Reflux Disease, GERD & LPR
Reflux is the backflow of stomach contents into
the esophagus and even into the throat. Gastroesophageal reflux disease (GERD)
is an abnormal flow of stomach contents into the esophagus, and laryngopharyngeal
reflux (LPR) is an abnormal flow of stomach and esophageal contents into the
Gastroesophageal Reflux Disease (GERD)
GERD is the disease that most
Americans think of as “reflux.” The most common symptoms are heartburn and
regurgitation. More atypical symptoms, such as cough, may occur in the absence
of heartburn or regurgitation symptoms.
The esophagus is designed to
resist injury from reflux, and GERD symptoms do not typically occur until there
is excessive exposure of the esophagus to stomach contents (for example, more

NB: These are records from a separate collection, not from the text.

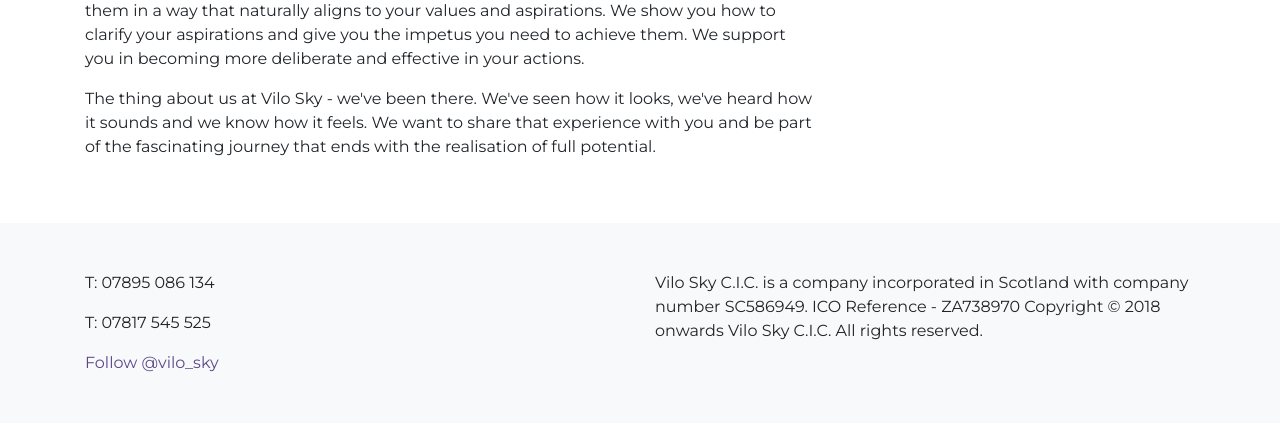
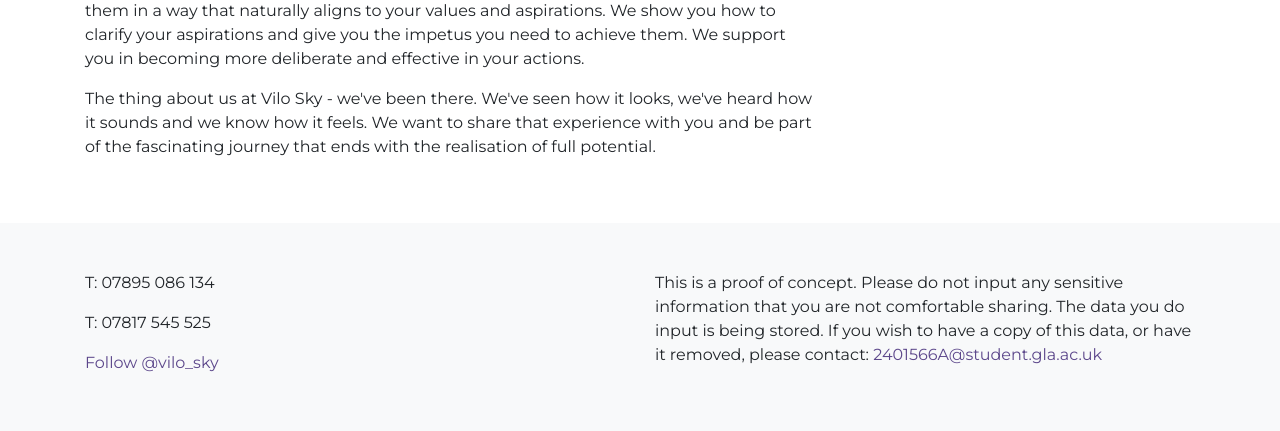
Before and after one commit to tp3-2020-CS32/ViloSky, a Django app: page /paths/ in a window 1280 px wide. Shown: the part 1000-1431 px from the top of the page. Before the commit the page ends 1372 px from the top, so only its background shows below. Run offline with Django 3.2, Linux system fonts and the light colour scheme; some libraries are stand-ins or nearby versions.

Commit message:
Open source license and data storage disclaimer

```diff
--- a/vilosky_paths/templates/paths/base.html
+++ b/vilosky_paths/templates/paths/base.html
@@ -92,10 +92,9 @@
                     <script async src="https://platform.twitter.com/widgets.js" charset="utf-8"></script>
                 </div>
                 <div class="col">
-                    <p>Vilo Sky C.I.C. is a company incorporated in Scotland with company number SC586949.
-                        ICO Reference - ZA738970
-                        Copyright © 2018 onwards Vilo Sky C.I.C.
-                        All rights reserved.</p>
+                    <p>This is a proof of concept. Please do not input any sensitive information that you are not
+                        comfortable sharing. The data you do input is being stored. If you wish to have a copy of this
+                        data, or have it removed, please contact: <a href="mailto: 2401566A@student.gla.ac.uk">2401566A@student.gla.ac.uk</a></p>
                 </div>
             </div>
         </div>
```
Also changed, not shown: license.txt (added).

than 50 reflux episodes in a 24 hour period). This type of exposure can lead to
esophageal erosions, strictures, Barrett’s esophagus and even cancer. While acid is one of the harmful components

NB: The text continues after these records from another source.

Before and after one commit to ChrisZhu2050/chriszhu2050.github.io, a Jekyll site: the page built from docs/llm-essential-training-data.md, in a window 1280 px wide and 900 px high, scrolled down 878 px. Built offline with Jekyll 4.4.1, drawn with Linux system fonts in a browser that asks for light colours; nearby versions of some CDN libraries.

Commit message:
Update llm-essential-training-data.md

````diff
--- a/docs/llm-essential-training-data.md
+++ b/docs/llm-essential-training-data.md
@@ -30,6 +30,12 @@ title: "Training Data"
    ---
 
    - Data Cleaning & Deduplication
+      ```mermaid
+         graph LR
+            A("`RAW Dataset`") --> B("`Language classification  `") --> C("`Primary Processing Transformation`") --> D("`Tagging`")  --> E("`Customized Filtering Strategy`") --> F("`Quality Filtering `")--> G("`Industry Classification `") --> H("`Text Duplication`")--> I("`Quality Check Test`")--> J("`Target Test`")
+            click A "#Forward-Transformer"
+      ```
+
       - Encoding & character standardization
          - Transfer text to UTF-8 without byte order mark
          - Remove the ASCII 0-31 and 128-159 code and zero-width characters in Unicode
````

of reflux, a more important component to GERD is the digestive enzyme pepsin, which is
only active in an acidic environment.

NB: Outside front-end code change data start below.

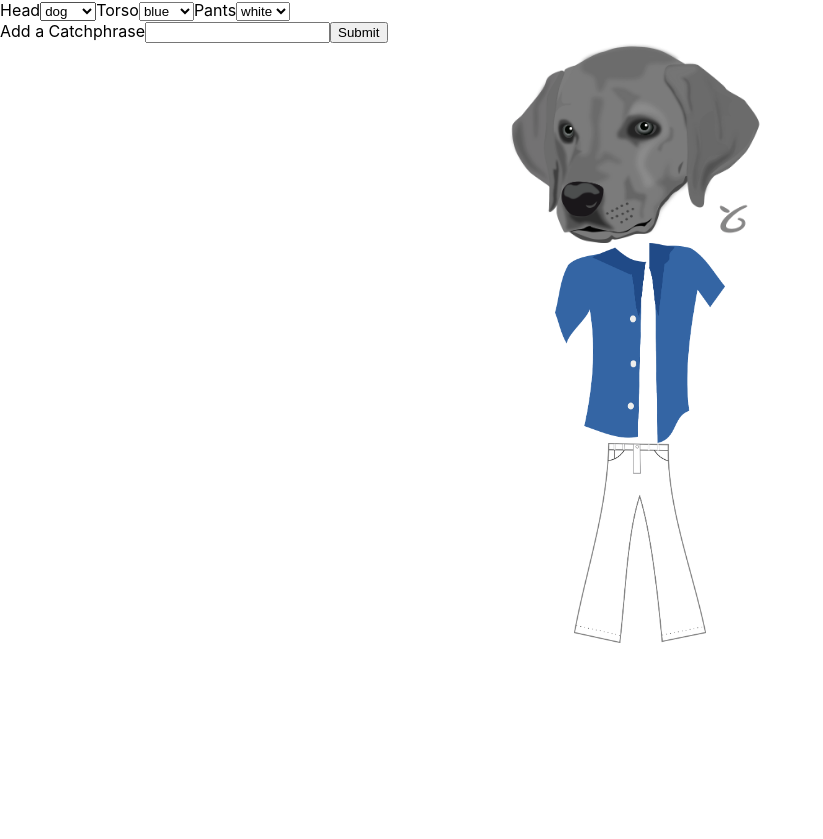
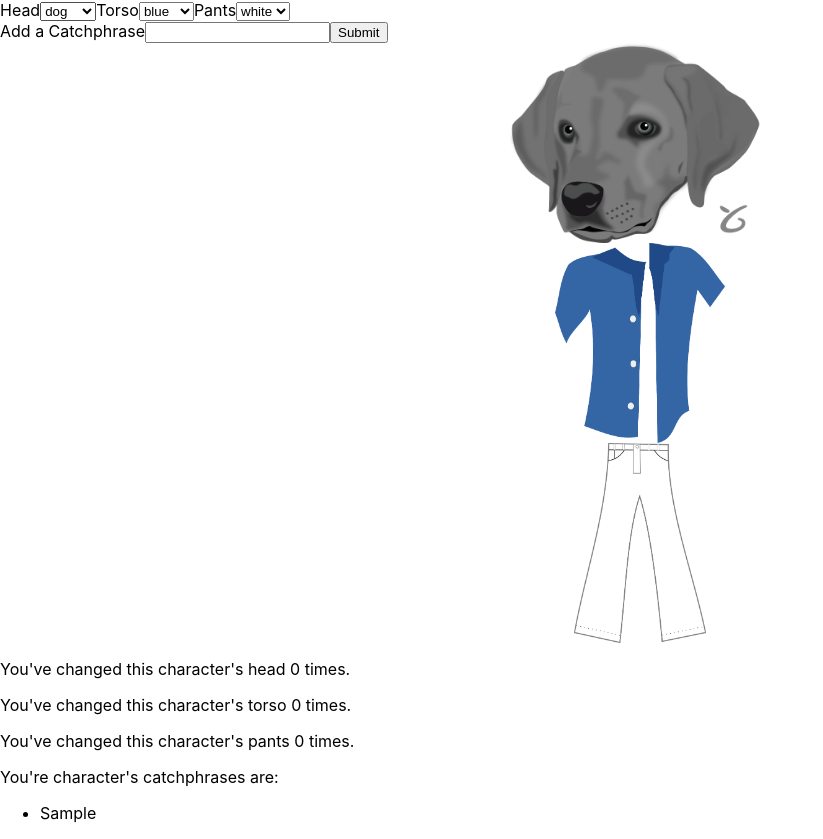
Before and after one commit to david-qz/react-character-designer, a React (Create React App) app: page / in a window 1280 px wide. Both pictures are taken after typing "Sample" into the empty fields and a click on the button "Submit". Shown: the whole page, without its empty margins (0-823 px from the left). Before the commit the page ends 800 px from the top, so only its background shows below. Built offline with nearby package versions, Linux system fonts and the light colour scheme.

Commit message:
Implement Stats component

```diff
--- a/src/components/App/App.js
+++ b/src/components/App/App.js
@@ -2,6 +2,7 @@ import './App.css';
 import { useState } from 'react';
 import Character from '../Character/Character';
 import Controls from '../Controls/Controls';
+import Stats from '../Stats/Stats';
 
 function useCharacterState() {
   const [character, setCharacter] = useState({
@@ -64,6 +65,7 @@ function App() {
       addCatchphrase={addCatchphrase}
     />
     <Character character={character} />
+    <Stats stats={stats} catchphrases={character.catchphrases} />
   </>;
 }
 
--- /dev/null
+++ b/src/components/Stats/Stats.js
@@ -0,0 +1,29 @@
+/*
+ * In the absence of truly stable unique ids for the catchphrases, just use an incrementing UID assigner that's shared
+ * between all instances of this component. This effectively forces React to never re-use DOM nodes between renderings
+ * of the catchphrases list, which is no real shame since it's a tiny amount of DOM to create.
+ *
+ * In a real production app I suppose some timestamp-based UID could be created for each catchphrase and stored
+ * alongside the phrase itself in state.
+ */
+let lastId = 0;
+function getUID() {
+  return lastId++;
+}
+
+export default function Stats({
+  stats: { headChanged, torsoChanged, pantsChanged },
+  catchphrases
+}) {
+  return (
+    <div className='Stats'>
+      <p>{`You've changed this character's head ${headChanged} times.`}</p>
+      <p>{`You've changed this character's torso ${torsoChanged} times.`}</p>
+      <p>{`You've changed this character's pants ${pantsChanged} times.`}</p>
+      <p>{"You're character's catchphrases are:"}</p>
+      <ul>
+        {catchphrases.map((phrase) => <li key={getUID()}>{phrase}</li>)}
+      </ul>
+    </div>
+  );
+}
```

The most effective reflux
medications only control acid and do not actually prevent GERD from
occurring. Even when the reflux is not acidic, it can still cause symptoms
(sometimes called non-acid reflux). While lifestyle modifications are
particularly important in the treatment of GERD, some people may choose to have
an abdominal surgery.
Laryngopharyngeal Reflux Disease (LPR)
LPR may be present in up to 50% of
people with voice problems. The voice box and throat are very susceptible to
damage from acid and pepsin, and as few as three episodes a week can cause
damage resulting in LPR. This explains why many people with LPR do not have the typical GERD
symptoms of heartburn and regurgitation.
Symptoms of LPR may include:
- Globus (lump
in the throat)
More serious consequences of LPR
stenosis, spasm of the vocal folds, granulomas and
cancer. Acid production needs to be more tightly controlled for LPR than for
GERD, so treatment is often very aggressive (sometimes double or triple the
dosage of medication used for GERD). LPR symptoms may not start to improve
until several months after treatment begins.
LPR can be diagnosed based on laryngeal
examination and symptoms. Sometimes a trial of reflux medication is used to
make the diagnosis. 24-hour pH testing is often used to diagnose reflux
Make an Appointment
If you are suffering from reflux, GERD or LPR, call 716-WAKE or request an appointment online.